I just could not resist sharing a fine piece of writing by the outstanding blog author Molotov of Booker Rising that highlights the contributions to women's rights made by the Somali-born Member of Parliament for The Netherlands, Ayaan Hirsi Ali. We here in Europe may well remember the brutal assasination of the Dutch filmmaker Theo van Gogh on the streets of Amsterdam last year and the subsequent death threats by Islamic extremists to this young, vibrant, and outspoken Parliamentarian which forced her into hiding for over 2 months. Ms. Molotov, a self-proclaimed libertarian feminist hailing from the great midwestern capitol Chicago, Illinois has provided her readers with a link to an excellent article by journalist Kay Hymowitz "The Sisters They Ignore" published March 08, 2005 in The Australian. Be sure to visit Booker Rising's March 8th postings to read and enjoy Molotov's analysis and commentary on a wide variety of issues. Another good example of an outstanding woman author working hard for us all out there in the Blogosphere.

P.S. ...and she likes to use the contraction "ain't" sometimes just like I and Sojourner do. Love it! I've been putting the doggone apostrophe in the wrong place though. Mrs. Smith (my 3rd grade teacher) would whack my knuckles for making that kind of mistake, then whack me again for using the word "ain't" in the first place because she knows that I know better than to use that word.

2 comments:

Aaron X said...

Thankfully we here in America are no longer bound by the parameters of the King's English, although it has taken us several hundred years to throw off the bonds of linguistic repression. Up the rebels!

But in fact it is still not excepted within anything but casual writing. It's more representational of the way people actually speak, African-Americans and country people most specifically. But I think the word has developed its own power which far surpasses in strength and effect that of "aren't" or "are not". It has something of a theatrical quality when used strategically.

I think we Americans have made quite a contribution to English, and I believe a language must continue to evolve for it to remain alive.

Black River Eagle said...

I agree that we are no longer bound by the parameters of the British rules and styles of the English language, and that we have contributed much to the language over the past few hundred years. I don't think that the purists appreciate it though, but that is another matter.

I did become curious about the origins of the contraction "ain't" so I researched it on the Web and was surprised that the word goes back to the 17th century and was used widely by the better educated citizens of our country. That is also the case today in America, I've heard "ain't" used by several races and ethnic groups of Americans in various settings at home and abroad. It is not reserved mainly for African-Americans and country people as you say. The article was not clear about the word being used by the British or by people elsewhere throughout the British Colonial Empire or today's Commonwealth countries.

I rarely use the word myself, especially here in Europe because people generally don't understand its meaning or its power as you describe, so I play with it in my writings to this blog (sentimental reasons).

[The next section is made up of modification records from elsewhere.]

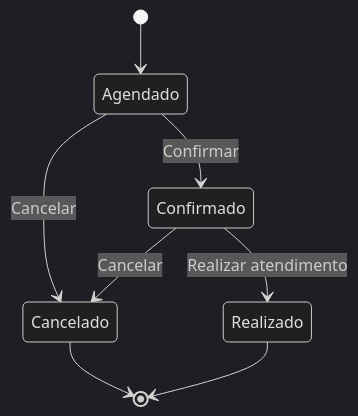
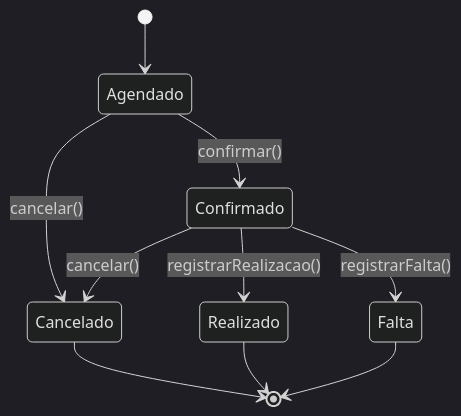
One commit to Icaro230307/AV3-PsiConnect changed the tenth of 14 diagrams in README.md. Above: the diagram before and after it, drawn with Mermaid (dark theme). The commit also changed other lines of this file, not shown here.

````diff
--- a/README.md
+++ b/README.md
@@ -309,13 +605,15 @@
 ```mermaid
 stateDiagram-v2
     [*] --> Agendado
 
-    Agendado --> Confirmado : Confirmar
-    Agendado --> Cancelado : Cancelar
+    Agendado --> Confirmado : confirmar()
+    Agendado --> Cancelado : cancelar()
 
-    Confirmado --> Cancelado : Cancelar
-    Confirmado --> Realizado : Realizar atendimento
+    Confirmado --> Cancelado : cancelar()
+    Confirmado --> Realizado : registrarRealizacao()
+    Confirmado --> Falta : registrarFalta()
 
     Cancelado --> [*]
     Realizado --> [*]
+    Falta --> [*]
 ```
````
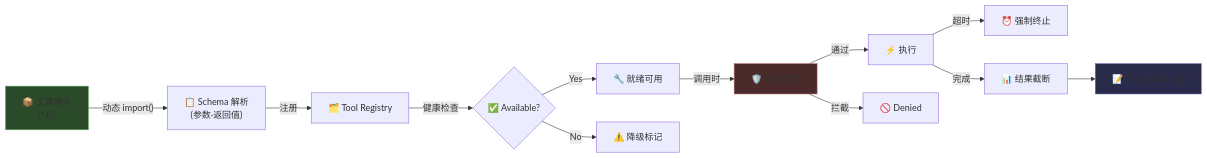
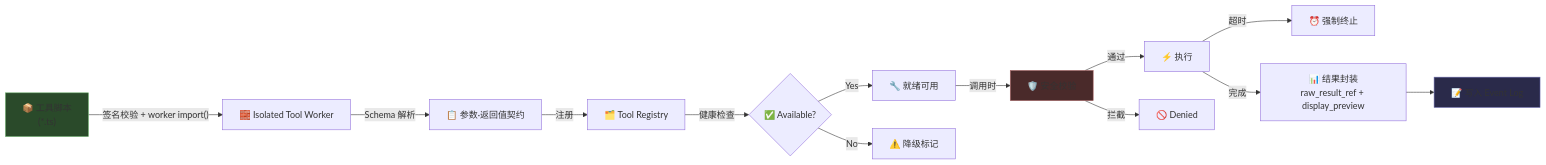
One commit to Yidhar/Embla_System changed diagram 11 of 12 in doc/00-omni-operator-architecture.md. Above: the diagram before and after it, drawn with Mermaid. The commit also changed other lines of this file and 13 other files, not shown here.

Commit message:
docs: refresh architecture specs and security blindspot baseline

````diff
--- a/doc/00-omni-operator-architecture.md
+++ b/doc/00-omni-operator-architecture.md
@@ -786,18 +790,19 @@
 ```mermaid
 flowchart LR
-    A["📦 工具脚本<br/>(*.ts)"] -->|"动态 import()"| B["📋 Schema 解析<br/>(参数·返回值)"]
-    B -->|"注册"| C["🗂️ Tool Registry"]
-    C -->|"健康检查"| D{"✅ Available?"}
-    D -->|Yes| E["🔧 就绪可用"]
-    D -->|No| F["⚠️ 降级标记"]
-    E -->|"调用时"| G["🛡️ 安全校验"]
-    G -->|"通过"| H["⚡ 执行"]
-    G -->|"拦截"| I["🚫 Denied"]
-    H -->|"超时"| J["⏰ 强制终止"]
-    H -->|"完成"| K["📊 结果截断"]
-    K --> L["📝 写入 Event Log"]
+    A["📦 工具脚本<br/>(*.ts)"] -->|"签名校验 + worker import()"| B["🧱 Isolated Tool Worker"]
+    B -->|"Schema 解析"| C["📋 参数·返回值契约"]
+    C -->|"注册"| D["🗂️ Tool Registry"]
+    D -->|"健康检查"| E{"✅ Available?"}
+    E -->|Yes| F["🔧 就绪可用"]
+    E -->|No| G["⚠️ 降级标记"]
+    F -->|"调用时"| H["🛡️ 安全校验"]
+    H -->|"通过"| I["⚡ 执行"]
+    H -->|"拦截"| J["🚫 Denied"]
+    I -->|"超时"| K["⏰ 强制终止"]
+    I -->|"完成"| L["📊 结果封装<br/>raw_result_ref + display_preview"]
+    L --> M["📝 写入 Event Log"]
 
     style A fill:#2a4a2a,stroke:#66aa66
-    style G fill:#4a2a2a,stroke:#aa6666
-    style L fill:#2a2a4a,stroke:#6666aa
+    style H fill:#4a2a2a,stroke:#aa6666
+    style M fill:#2a2a4a,stroke:#6666aa
 ```
````
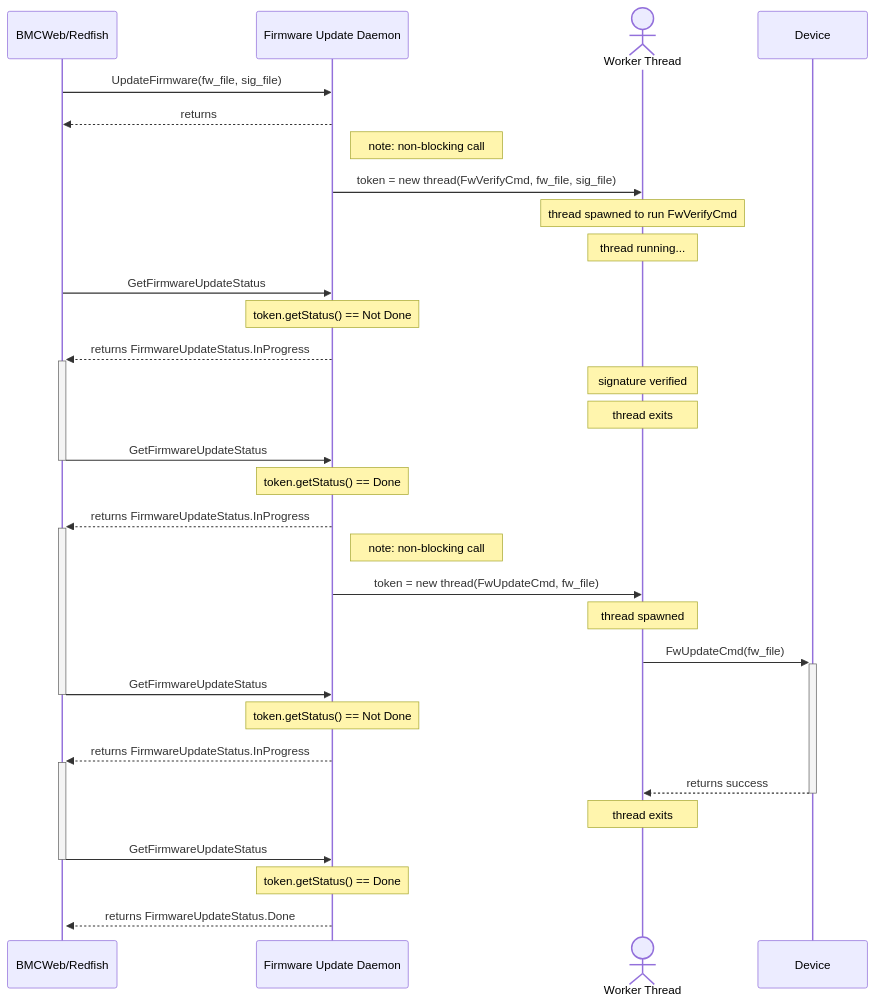
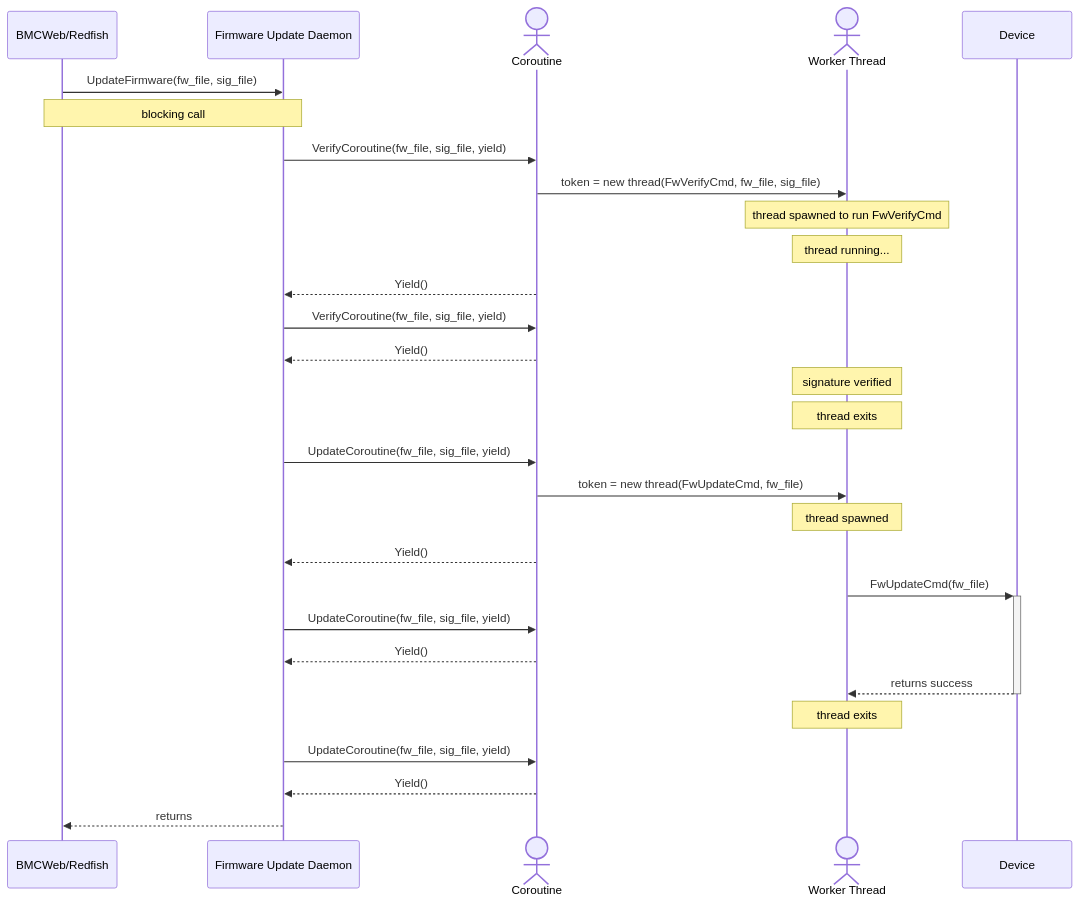
The diagram in update_seq.md (Edmond-Mo/device_update_daemon), drawn with Mermaid before and after one commit.

````diff
--- a/update_seq.md
+++ b/update_seq.md
@@ -1,37 +1,32 @@
 ```mermaid
 sequenceDiagram;
 participant APP as BMCWeb/Redfish
 participant FWD as Firmware Update Daemon
+actor COR as Coroutine
 actor WOK as Worker Thread
 participant DEV as Device
 
 APP ->> FWD: UpdateFirmware(fw_file, sig_file)
-FWD -->> APP: returns
-note right of FWD: note: non-blocking call
-FWD ->> WOK: token = new thread(FwVerifyCmd, fw_file, sig_file)
+note over APP, FWD: blocking call
+FWD ->> COR: VerifyCoroutine(fw_file, sig_file, yield)
+COR ->> WOK: token = new thread(FwVerifyCmd, fw_file, sig_file)
 note over WOK: thread spawned to run FwVerifyCmd
 note over WOK: thread running...
-APP ->> FWD: GetFirmwareUpdateStatus
-note over FWD: token.getStatus() == Not Done
-FWD -->>+ APP: returns FirmwareUpdateStatus.InProgress
-
+COR -->> FWD: Yield()
+FWD ->> COR: VerifyCoroutine(fw_file, sig_file, yield)
+COR -->> FWD: Yield()
 note over WOK: signature verified
 note over WOK: thread exits
-APP ->>- FWD: GetFirmwareUpdateStatus
-note over FWD: token.getStatus() == Done
-FWD -->>+ APP: returns FirmwareUpdateStatus.InProgress
-
-note right of FWD: note: non-blocking call
-FWD ->> WOK: token = new thread(FwUpdateCmd, fw_file)
+FWD ->> COR: UpdateCoroutine(fw_file, sig_file, yield)
+COR ->> WOK: token = new thread(FwUpdateCmd, fw_file)
 note over WOK: thread spawned
+COR -->> FWD: Yield()
 WOK ->>+ DEV: FwUpdateCmd(fw_file)
-APP ->>- FWD: GetFirmwareUpdateStatus
-note over FWD: token.getStatus() == Not Done
-FWD -->>+ APP: returns FirmwareUpdateStatus.InProgress
-
+FWD ->> COR: UpdateCoroutine(fw_file, sig_file, yield)
+COR -->> FWD: Yield()
 DEV -->>- WOK: returns success
 note over WOK: thread exits
-APP ->>- FWD: GetFirmwareUpdateStatus
-note over FWD: token.getStatus() == Done
-FWD -->>+ APP: returns FirmwareUpdateStatus.Done
+FWD ->> COR: UpdateCoroutine(fw_file, sig_file, yield)
+COR -->> FWD: Yield()
+FWD -->> APP: returns
 ```
````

You can check out the origins of the word yourself if interested at:
http://www.uoregon.edu/~spike/
ling290/badEnglish.html

By the way, I checked out your new blog and read some of the posts and comments. Your extreme opinions and views oughta draw some serious hostile fire from the Blogosphere, if not outright death threats. I'll drop in from time-to-time to see how you are doing.

Thanks for behaving yourself on my blog though because I have a terrible sense of humor when it comes to a--holes and am a strong believer in the death sentence. Great comment Mr. Dead.